EU migrants make up 20% of the Northern Irish farm workforce, according to new research by the Department of Agriculture, Environment and Rural Affairs (DAERA) .
The research also found that horticultural farms were most likely to employ migrant workers. The data revealed that 1,404 non-seasonal and seasonal workers from outside the UK and Ireland were employed on Northern Irish farms.
Almost all farming businesses surveyed said migrant labor was important to their business, with the majority saying production would be reduced as a result of restrictions on migrant workers. As many as 32% of migrant workers originated from Bulgaria, while Polish and Lithuanian farm workers were found to make up 28% and 16% respectively.
As many as 16% of farmers said they didn’t know what they would do if migration became more heavily restricted, a further 8% replied with ‘other’ when asked how they would respond to restrictions.
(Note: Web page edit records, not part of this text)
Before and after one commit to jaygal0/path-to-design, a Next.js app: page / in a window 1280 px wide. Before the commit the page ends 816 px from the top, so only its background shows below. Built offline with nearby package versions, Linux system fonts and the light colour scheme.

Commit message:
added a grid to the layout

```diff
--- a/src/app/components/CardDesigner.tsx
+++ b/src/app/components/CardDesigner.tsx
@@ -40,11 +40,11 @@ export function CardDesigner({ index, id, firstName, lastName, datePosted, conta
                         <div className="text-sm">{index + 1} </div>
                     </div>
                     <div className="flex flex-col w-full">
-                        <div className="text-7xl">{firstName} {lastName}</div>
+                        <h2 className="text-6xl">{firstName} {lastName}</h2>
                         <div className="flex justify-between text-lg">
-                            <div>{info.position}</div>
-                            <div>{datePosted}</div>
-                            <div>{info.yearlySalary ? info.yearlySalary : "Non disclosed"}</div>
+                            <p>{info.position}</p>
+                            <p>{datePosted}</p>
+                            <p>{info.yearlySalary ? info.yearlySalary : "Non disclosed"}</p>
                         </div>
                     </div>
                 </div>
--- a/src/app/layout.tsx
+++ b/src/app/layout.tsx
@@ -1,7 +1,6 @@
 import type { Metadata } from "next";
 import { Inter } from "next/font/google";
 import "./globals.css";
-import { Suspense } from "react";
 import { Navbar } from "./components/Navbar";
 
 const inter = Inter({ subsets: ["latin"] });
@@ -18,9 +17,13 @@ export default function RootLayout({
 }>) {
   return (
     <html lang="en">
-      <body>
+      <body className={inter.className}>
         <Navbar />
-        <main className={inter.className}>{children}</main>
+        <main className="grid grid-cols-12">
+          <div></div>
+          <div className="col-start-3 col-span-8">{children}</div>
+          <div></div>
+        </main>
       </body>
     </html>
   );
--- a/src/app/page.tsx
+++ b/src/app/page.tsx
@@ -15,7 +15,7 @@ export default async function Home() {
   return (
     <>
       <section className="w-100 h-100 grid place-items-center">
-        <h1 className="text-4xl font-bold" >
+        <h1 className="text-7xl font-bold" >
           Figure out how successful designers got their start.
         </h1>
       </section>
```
Two fifths of those surveyed said the restrictions would result in the closure of their business.
The release of the survey coincided with prime minister Theresa May’s announcement that the UK will end freedom of movement when Brexit is completed.